A typical day at Pondoro used to start at 6 am in the morning with the morning safari drive. Safaris were on a open jeep with a guide / driver and a tracker. Our guide and tracker (Rulani and Andries) were absolutely wonderful. Rulani always gave us a brief description of the animals / birds we sighted – which was very helpful for us city people. Both were very friendly and absolutely motivated to provide us the best safari experience. We still remember the time when Andries went out on foot in search of lions, and after half an hour we saw a family of lions heading our way with Andries following them calmly with a stick in hand.

Group of lions freely moving in Balule Game ReserveGroup of lions freely moving in Balule Game Reserve 2Lions posing for us in Balule Game Reserve

As mentioned before, sighting an animal in a safari requires careful tracking – similar to hunting. So Rulani and Andries were basically tracking animals by their footprints and droppings. There were many times when one of the other jeeps (at times belonging to a different lodge) would report a sighting and Rulani would race our jeep there so that we also got a sighting. This resulted in wonderful sightings of a group of lions hunting a pack of hyenas, a group of lions resting together at evening, and a leopard drinking water (it seems leopards are even more difficult to sight as they usually move alone and tend to avoid jeeps). Below are a couple of videos of the above activities:

Leopard drinking water at nightPack of hyenas being tracked by a group of lions

Some of the other animals we managed to see include zebras, elephants, buffaloes, giraffes, hippos, etc.

Safari jeep surrounded by a buffalo herd
Hyenas being chased by lions
A giraffe walking tall
Hyenas in Balule Game Reserve
Giraffe holding its head high

We have to mention here that even after being on a safari, and having seen lions / leopards at close range; we still find it very difficult to believe that the animals did not attack us. The guides gave us many reasons, ranging from the animals not being interested in human meat, to having weak eyesight due to which they see the jeep with people in it as one large animal (which they are afraid to attack). Whatever the reason might be, we can safely report that we weren’t attacked even once during our 4 safaris trips. So do not be afraid! but at same time be always alert as exceptions may occur at any time 🙂

Robbie and Lize maintain the lodge as a family home and you are always made to feel very welcome. Returning from the morning safari (around 9 am), there is  a luscious breakfast waiting for you. It is indeed an exhilarating experience having breakfast out in the open, with the sound of a stream flowing nearby,  where different animals often drop by for a drink.
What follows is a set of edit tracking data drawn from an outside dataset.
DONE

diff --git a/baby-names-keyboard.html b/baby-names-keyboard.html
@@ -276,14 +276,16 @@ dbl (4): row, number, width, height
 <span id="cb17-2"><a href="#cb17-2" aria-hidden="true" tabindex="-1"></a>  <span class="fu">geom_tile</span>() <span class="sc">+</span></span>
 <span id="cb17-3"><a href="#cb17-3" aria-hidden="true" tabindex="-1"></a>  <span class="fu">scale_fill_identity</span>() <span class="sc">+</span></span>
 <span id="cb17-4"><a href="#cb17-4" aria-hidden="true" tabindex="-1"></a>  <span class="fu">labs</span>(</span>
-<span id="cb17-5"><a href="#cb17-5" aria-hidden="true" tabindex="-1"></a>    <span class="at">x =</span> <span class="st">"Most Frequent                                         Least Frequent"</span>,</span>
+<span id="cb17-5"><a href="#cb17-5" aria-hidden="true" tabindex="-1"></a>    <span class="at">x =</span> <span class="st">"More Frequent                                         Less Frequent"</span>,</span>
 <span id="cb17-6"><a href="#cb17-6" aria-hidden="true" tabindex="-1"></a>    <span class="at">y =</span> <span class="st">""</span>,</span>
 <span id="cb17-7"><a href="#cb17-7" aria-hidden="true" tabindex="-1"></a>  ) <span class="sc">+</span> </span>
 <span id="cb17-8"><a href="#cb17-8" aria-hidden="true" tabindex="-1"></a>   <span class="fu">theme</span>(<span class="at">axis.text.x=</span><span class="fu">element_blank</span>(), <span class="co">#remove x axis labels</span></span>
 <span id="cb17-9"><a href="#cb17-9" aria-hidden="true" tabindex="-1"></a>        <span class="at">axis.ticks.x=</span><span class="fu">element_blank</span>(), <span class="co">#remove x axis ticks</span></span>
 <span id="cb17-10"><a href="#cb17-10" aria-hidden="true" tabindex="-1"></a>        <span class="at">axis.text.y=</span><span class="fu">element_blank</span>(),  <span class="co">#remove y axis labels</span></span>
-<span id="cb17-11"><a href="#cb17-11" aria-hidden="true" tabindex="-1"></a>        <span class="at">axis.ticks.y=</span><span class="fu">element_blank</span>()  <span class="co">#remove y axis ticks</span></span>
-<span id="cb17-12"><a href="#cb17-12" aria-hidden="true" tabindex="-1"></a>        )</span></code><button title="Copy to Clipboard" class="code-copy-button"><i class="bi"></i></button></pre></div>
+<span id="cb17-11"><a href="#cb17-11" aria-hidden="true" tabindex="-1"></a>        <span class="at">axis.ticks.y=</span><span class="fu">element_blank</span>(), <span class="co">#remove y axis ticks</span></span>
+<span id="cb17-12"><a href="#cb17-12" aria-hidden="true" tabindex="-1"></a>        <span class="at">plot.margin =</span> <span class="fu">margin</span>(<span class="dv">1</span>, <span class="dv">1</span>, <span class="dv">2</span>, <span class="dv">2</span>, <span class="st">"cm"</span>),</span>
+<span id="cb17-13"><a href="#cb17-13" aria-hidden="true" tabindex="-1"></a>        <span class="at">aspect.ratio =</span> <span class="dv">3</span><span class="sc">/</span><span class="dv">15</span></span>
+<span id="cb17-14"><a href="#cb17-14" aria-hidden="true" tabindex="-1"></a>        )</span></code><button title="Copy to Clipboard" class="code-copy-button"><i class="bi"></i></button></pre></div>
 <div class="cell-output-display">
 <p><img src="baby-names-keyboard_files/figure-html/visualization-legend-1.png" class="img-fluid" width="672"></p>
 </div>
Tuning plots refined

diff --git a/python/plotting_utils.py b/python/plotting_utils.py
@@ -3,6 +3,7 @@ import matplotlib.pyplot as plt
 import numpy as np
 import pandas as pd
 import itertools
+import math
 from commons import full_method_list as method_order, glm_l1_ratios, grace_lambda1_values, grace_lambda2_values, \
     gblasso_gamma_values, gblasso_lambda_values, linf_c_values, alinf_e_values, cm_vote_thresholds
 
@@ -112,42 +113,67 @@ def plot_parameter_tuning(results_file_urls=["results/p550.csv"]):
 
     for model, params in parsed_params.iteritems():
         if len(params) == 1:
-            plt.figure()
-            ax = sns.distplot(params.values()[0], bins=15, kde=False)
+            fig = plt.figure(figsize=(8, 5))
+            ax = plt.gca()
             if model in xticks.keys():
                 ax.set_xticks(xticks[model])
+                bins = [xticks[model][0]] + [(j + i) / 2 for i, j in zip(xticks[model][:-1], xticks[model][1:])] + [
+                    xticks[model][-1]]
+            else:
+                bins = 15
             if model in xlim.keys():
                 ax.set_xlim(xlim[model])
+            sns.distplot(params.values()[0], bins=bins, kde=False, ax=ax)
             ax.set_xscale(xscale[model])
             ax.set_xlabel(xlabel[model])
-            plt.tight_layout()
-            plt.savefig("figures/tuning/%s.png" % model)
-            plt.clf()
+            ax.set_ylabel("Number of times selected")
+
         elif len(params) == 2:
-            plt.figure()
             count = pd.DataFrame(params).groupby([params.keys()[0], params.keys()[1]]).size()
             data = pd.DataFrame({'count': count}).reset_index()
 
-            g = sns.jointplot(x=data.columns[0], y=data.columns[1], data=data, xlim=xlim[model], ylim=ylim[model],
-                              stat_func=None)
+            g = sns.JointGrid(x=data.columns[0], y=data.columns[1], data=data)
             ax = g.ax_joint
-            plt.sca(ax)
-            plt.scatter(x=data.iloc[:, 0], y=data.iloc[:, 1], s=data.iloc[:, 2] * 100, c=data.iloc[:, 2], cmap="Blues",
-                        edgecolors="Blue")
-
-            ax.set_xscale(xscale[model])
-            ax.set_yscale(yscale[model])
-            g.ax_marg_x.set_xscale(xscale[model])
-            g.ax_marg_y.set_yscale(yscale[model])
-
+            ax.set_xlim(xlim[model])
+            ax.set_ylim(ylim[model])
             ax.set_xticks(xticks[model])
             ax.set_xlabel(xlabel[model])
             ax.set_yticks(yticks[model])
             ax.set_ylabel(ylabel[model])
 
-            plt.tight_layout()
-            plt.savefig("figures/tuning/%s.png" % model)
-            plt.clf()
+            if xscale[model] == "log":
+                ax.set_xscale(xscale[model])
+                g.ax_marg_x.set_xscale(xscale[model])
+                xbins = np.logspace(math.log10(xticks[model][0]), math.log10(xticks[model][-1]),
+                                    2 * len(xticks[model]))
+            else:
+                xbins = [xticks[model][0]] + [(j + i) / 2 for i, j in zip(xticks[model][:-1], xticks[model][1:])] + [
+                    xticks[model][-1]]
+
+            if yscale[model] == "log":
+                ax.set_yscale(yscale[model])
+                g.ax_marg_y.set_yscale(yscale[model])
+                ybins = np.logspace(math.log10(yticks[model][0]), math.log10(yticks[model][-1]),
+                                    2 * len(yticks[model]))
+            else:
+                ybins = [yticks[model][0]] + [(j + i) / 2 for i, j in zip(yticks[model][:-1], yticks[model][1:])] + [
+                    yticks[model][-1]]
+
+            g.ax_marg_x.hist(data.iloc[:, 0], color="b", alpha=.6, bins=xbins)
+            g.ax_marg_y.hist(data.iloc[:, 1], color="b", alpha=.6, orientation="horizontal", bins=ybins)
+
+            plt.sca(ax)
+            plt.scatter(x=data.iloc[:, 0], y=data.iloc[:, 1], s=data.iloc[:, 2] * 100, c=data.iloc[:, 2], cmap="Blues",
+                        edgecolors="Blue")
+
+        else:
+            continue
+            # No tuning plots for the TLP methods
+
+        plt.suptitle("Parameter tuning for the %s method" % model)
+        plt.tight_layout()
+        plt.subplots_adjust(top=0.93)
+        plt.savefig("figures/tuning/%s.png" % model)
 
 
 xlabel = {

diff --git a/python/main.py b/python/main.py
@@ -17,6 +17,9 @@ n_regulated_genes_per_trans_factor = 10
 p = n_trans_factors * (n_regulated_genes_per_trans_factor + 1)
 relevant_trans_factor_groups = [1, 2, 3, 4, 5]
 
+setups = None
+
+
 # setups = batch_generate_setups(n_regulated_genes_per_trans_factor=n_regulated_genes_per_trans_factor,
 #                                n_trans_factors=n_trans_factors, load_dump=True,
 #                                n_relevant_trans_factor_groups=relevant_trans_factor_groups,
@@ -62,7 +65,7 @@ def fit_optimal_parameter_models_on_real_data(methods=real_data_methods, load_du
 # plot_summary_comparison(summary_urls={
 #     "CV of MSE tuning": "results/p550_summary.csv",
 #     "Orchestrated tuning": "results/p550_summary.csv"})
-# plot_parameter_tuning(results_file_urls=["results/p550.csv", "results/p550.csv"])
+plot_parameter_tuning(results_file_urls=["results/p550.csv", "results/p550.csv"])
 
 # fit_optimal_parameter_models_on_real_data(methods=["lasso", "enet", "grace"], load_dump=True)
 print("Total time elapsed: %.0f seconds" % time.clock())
After breakfast, you are free to relax, roam around a bit and explore. The cottages are beautifully designed with modern amenities such as air conditioners, fully equipped bathrooms; and a bit of wilderness such as showers and a jacuzzi out in the open. So you might be taking a shower when an elephant decides to drop by for a visit 🙂

Below is a video of a group of baboons enjoying our jacuzzi.

Baboon drinking water from our jacuzzi in Pondoro Game LodgeBaboons drinking water in front of our room

After a light lunch, one is again ready to leave on the evening safari – which lasts another 3 hours – often returning after sunset. During sunset, there is usually a break where you can enjoy drinks in the wilderness under the setting sun. 
Up on returning from the evening safari, a 3 course dinner awaits you under candlelight settings – again out in the open if weather permits. Below is a pic of our dining lounge.

We had an absolutely wonderful time at Pondoro, and would definitely return if and when time permits !!